TASK TO CARRY OUT: Output the data below in full, byte for byte. Nothing may differ.

Web page revision data:
§ §

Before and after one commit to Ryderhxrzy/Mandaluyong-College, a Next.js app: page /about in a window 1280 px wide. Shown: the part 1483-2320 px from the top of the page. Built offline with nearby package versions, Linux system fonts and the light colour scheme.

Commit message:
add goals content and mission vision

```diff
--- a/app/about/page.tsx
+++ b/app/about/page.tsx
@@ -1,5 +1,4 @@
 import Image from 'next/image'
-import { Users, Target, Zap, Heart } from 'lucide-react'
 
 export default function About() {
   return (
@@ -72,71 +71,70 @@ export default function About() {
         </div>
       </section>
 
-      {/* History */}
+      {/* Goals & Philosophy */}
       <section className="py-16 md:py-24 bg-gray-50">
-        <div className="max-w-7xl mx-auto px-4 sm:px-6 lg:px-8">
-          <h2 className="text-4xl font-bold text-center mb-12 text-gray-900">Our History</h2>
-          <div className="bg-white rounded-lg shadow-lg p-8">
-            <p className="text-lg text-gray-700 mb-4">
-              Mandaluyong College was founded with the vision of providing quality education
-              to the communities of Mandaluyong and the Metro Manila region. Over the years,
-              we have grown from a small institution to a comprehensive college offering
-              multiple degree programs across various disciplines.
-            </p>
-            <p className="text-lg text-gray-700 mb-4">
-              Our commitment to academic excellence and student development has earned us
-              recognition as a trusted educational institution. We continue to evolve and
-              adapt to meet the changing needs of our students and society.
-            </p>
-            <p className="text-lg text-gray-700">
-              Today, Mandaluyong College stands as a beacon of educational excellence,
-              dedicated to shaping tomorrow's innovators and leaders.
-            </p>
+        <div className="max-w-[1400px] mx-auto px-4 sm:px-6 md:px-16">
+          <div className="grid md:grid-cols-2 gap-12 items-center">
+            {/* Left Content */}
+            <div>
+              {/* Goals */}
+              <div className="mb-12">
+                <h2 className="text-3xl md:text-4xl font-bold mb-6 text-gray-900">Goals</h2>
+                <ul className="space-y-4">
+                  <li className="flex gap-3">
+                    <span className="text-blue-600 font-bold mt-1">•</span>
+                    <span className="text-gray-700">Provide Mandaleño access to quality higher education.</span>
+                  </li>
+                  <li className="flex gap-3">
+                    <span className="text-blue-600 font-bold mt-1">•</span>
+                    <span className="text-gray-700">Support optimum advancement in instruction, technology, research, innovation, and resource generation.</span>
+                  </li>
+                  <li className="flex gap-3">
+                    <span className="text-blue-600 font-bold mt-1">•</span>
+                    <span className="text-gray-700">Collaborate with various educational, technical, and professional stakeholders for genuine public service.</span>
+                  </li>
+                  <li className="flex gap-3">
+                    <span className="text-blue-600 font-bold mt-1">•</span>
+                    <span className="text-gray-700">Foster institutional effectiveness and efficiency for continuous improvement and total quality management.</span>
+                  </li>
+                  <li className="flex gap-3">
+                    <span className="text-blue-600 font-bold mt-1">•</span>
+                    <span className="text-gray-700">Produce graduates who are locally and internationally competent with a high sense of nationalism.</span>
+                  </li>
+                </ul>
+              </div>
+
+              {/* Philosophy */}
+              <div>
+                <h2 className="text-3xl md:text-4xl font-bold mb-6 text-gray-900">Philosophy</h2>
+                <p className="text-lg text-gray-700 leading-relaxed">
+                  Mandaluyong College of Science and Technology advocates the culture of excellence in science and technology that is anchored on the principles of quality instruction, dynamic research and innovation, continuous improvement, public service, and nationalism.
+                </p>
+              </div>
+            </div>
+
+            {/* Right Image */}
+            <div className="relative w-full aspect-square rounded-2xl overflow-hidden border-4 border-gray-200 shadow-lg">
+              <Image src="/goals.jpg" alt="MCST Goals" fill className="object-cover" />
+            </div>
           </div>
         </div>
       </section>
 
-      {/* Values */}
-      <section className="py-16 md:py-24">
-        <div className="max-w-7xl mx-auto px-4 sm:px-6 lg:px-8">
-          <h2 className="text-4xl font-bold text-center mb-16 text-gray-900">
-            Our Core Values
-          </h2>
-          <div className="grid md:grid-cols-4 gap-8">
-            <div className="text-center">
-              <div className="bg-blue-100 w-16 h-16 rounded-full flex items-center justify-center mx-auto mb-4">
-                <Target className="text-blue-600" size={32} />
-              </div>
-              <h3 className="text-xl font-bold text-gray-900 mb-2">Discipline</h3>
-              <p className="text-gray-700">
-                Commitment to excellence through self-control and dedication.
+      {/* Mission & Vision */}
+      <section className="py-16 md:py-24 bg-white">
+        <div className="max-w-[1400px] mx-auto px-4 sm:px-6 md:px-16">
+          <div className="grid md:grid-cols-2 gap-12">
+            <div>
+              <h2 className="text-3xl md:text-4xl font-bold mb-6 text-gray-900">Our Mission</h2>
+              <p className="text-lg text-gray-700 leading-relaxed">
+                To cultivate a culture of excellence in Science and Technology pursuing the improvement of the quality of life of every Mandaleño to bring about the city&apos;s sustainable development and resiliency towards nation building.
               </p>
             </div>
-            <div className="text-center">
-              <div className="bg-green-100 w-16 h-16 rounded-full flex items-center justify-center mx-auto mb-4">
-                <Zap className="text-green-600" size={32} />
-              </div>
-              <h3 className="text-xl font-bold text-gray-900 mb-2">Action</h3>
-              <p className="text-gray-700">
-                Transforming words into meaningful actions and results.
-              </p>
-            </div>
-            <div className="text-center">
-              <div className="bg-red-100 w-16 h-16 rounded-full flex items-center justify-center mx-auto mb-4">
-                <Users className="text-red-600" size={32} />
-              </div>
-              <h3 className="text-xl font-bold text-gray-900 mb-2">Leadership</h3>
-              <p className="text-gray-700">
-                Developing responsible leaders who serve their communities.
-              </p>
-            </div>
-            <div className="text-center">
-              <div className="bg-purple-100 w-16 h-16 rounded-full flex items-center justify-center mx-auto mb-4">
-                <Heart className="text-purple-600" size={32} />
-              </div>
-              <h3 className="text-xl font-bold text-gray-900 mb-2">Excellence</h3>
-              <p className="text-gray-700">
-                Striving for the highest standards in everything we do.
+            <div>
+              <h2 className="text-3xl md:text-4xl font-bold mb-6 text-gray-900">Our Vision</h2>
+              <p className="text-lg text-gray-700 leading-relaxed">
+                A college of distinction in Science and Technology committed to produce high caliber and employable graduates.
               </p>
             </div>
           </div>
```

§ §

RESPONSE FOR THIS EXERCISE:
Before and after one commit to Ryderhxrzy/Mandaluyong-College, a Next.js app: page /about in a window 1280 px wide. Shown: the part 1483-2320 px from the top of the page. Built offline with nearby package versions, Linux system fonts and the light colour scheme.

Commit message:
add goals content and mission vision

```diff
--- a/app/about/page.tsx
+++ b/app/about/page.tsx
@@ -1,5 +1,4 @@
 import Image from 'next/image'
-import { Users, Target, Zap, Heart } from 'lucide-react'
 
 export default function About() {
   return (
@@ -72,71 +71,70 @@ export default function About() {
         </div>
       </section>
 
-      {/* History */}
+      {/* Goals & Philosophy */}
       <section className="py-16 md:py-24 bg-gray-50">
-        <div className="max-w-7xl mx-auto px-4 sm:px-6 lg:px-8">
-          <h2 className="text-4xl font-bold text-center mb-12 text-gray-900">Our History</h2>
-          <div className="bg-white rounded-lg shadow-lg p-8">
-            <p className="text-lg text-gray-700 mb-4">
-              Mandaluyong College was founded with the vision of providing quality education
-              to the communities of Mandaluyong and the Metro Manila region. Over the years,
-              we have grown from a small institution to a comprehensive college offering
-              multiple degree programs across various disciplines.
-            </p>
-            <p className="text-lg text-gray-700 mb-4">
-              Our commitment to academic excellence and student development has earned us
-              recognition as a trusted educational institution. We continue to evolve and
-              adapt to meet the changing needs of our students and society.
-            </p>
-            <p className="text-lg text-gray-700">
-              Today, Mandaluyong College stands as a beacon of educational excellence,
-              dedicated to shaping tomorrow's innovators and leaders.
-            </p>
+        <div className="max-w-[1400px] mx-auto px-4 sm:px-6 md:px-16">
+          <div className="grid md:grid-cols-2 gap-12 items-center">
+            {/* Left Content */}
+            <div>
+              {/* Goals */}
+              <div className="mb-12">
+                <h2 className="text-3xl md:text-4xl font-bold mb-6 text-gray-900">Goals</h2>
+                <ul className="space-y-4">
+                  <li className="flex gap-3">
+                    <span className="text-blue-600 font-bold mt-1">•</span>
+                    <span className="text-gray-700">Provide Mandaleño access to quality higher education.</span>
+                  </li>
+                  <li className="flex gap-3">
+                    <span className="text-blue-600 font-bold mt-1">•</span>
+                    <span className="text-gray-700">Support optimum advancement in instruction, technology, research, innovation, and resource generation.</span>
+                  </li>
+                  <li className="flex gap-3">
+                    <span className="text-blue-600 font-bold mt-1">•</span>
+                    <span className="text-gray-700">Collaborate with various educational, technical, and professional stakeholders for genuine public service.</span>
+                  </li>
+                  <li className="flex gap-3">
+                    <span className="text-blue-600 font-bold mt-1">•</span>
+                    <span className="text-gray-700">Foster institutional effectiveness and efficiency for continuous improvement and total quality management.</span>
+                  </li>
+                  <li className="flex gap-3">
+                    <span className="text-blue-600 font-bold mt-1">•</span>
+                    <span className="text-gray-700">Produce graduates who are locally and internationally competent with a high sense of nationalism.</span>
+                  </li>
+                </ul>
+              </div>
+
+              {/* Philosophy */}
+              <div>
+                <h2 className="text-3xl md:text-4xl font-bold mb-6 text-gray-900">Philosophy</h2>
+                <p className="text-lg text-gray-700 leading-relaxed">
+                  Mandaluyong College of Science and Technology advocates the culture of excellence in science and technology that is anchored on the principles of quality instruction, dynamic research and innovation, continuous improvement, public service, and nationalism.
+                </p>
+              </div>
+            </div>
+
+            {/* Right Image */}
+            <div className="relative w-full aspect-square rounded-2xl overflow-hidden border-4 border-gray-200 shadow-lg">
+              <Image src="/goals.jpg" alt="MCST Goals" fill className="object-cover" />
+            </div>
           </div>
         </div>
       </section>
 
-      {/* Values */}
-      <section className="py-16 md:py-24">
-        <div className="max-w-7xl mx-auto px-4 sm:px-6 lg:px-8">
-          <h2 className="text-4xl font-bold text-center mb-16 text-gray-900">
-            Our Core Values
-          </h2>
-          <div className="grid md:grid-cols-4 gap-8">
-            <div className="text-center">
-              <div className="bg-blue-100 w-16 h-16 rounded-full flex items-center justify-center mx-auto mb-4">
-                <Target className="text-blue-600" size={32} />
-              </div>
-              <h3 className="text-xl font-bold text-gray-900 mb-2">Discipline</h3>
-              <p className="text-gray-700">
-                Commitment to excellence through self-control and dedication.
+      {/* Mission & Vision */}
+      <section className="py-16 md:py-24 bg-white">
+        <div className="max-w-[1400px] mx-auto px-4 sm:px-6 md:px-16">
+          <div className="grid md:grid-cols-2 gap-12">
+            <div>
+              <h2 className="text-3xl md:text-4xl font-bold mb-6 text-gray-900">Our Mission</h2>
+              <p className="text-lg text-gray-700 leading-relaxed">
+                To cultivate a culture of excellence in Science and Technology pursuing the improvement of the quality of life of every Mandaleño to bring about the city&apos;s sustainable development and resiliency towards nation building.
               </p>
             </div>
-            <div className="text-center">
-              <div className="bg-green-100 w-16 h-16 rounded-full flex items-center justify-center mx-auto mb-4">
-                <Zap className="text-green-600" size={32} />
-              </div>
-              <h3 className="text-xl font-bold text-gray-900 mb-2">Action</h3>
-              <p className="text-gray-700">
-                Transforming words into meaningful actions and results.
-              </p>
-            </div>
-            <div className="text-center">
-              <div className="bg-red-100 w-16 h-16 rounded-full flex items-center justify-center mx-auto mb-4">
-                <Users className="text-red-600" size={32} />
-              </div>
-              <h3 className="text-xl font-bold text-gray-900 mb-2">Leadership</h3>
-              <p className="text-gray-700">
-                Developing responsible leaders who serve their communities.
-              </p>
-            </div>
-            <div className="text-center">
-              <div className="bg-purple-100 w-16 h-16 rounded-full flex items-center justify-center mx-auto mb-4">
-                <Heart className="text-purple-600" size={32} />
-              </div>
-              <h3 className="text-xl font-bold text-gray-900 mb-2">Excellence</h3>
-              <p className="text-gray-700">
-                Striving for the highest standards in everything we do.
+            <div>
+              <h2 className="text-3xl md:text-4xl font-bold mb-6 text-gray-900">Our Vision</h2>
+              <p className="text-lg text-gray-700 leading-relaxed">
+                A college of distinction in Science and Technology committed to produce high caliber and employable graduates.
               </p>
             </div>
           </div>
```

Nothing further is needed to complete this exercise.